» **ACTIVITY**:
Go through the entries one line at a time, and gather every line that has the word "https".

» **MATERIAL FOR THIS TASK**:
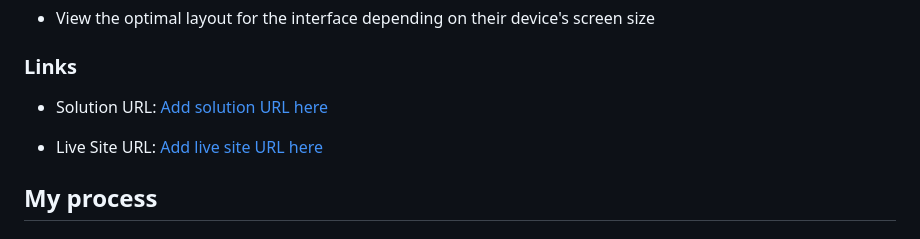
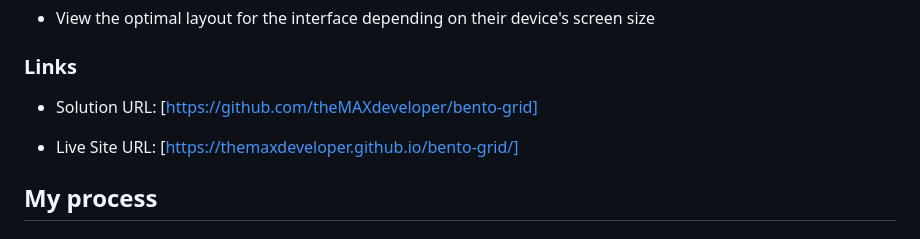
Before and after one commit to theMAXdeveloper/bento-grid, a Markdown page: README.md, the part around the change. Drawn GitHub-style.

Commit message:
Updated site URL

```diff
--- a/README.md
+++ b/README.md
@@ -24,10 +24,9 @@ Users should be able to:
 
 ### Links
 
-- Solution URL: [Add solution URL here](https://github.com/theMAXdeveloper/bento-grid)
+- Solution URL: [https://github.com/theMAXdeveloper/bento-grid]
 
-- Live Site URL: [Add live site URL here](https://themaxdeveloper.github.io/bento-grid/)
-
+- Live Site URL: [https://themaxdeveloper.github.io/bento-grid/]
 ## My process
 
 ### Built with
```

» **SOLUTION TO THE PROBLEM**:
-- Solution URL: [Add solution URL here](https://github.com/theMAXdeveloper/bento-grid)
+- Solution URL: [https://github.com/theMAXdeveloper/bento-grid]
-- Live Site URL: [Add live site URL here](https://themaxdeveloper.github.io/bento-grid/)
+- Live Site URL: [https://themaxdeveloper.github.io/bento-grid/]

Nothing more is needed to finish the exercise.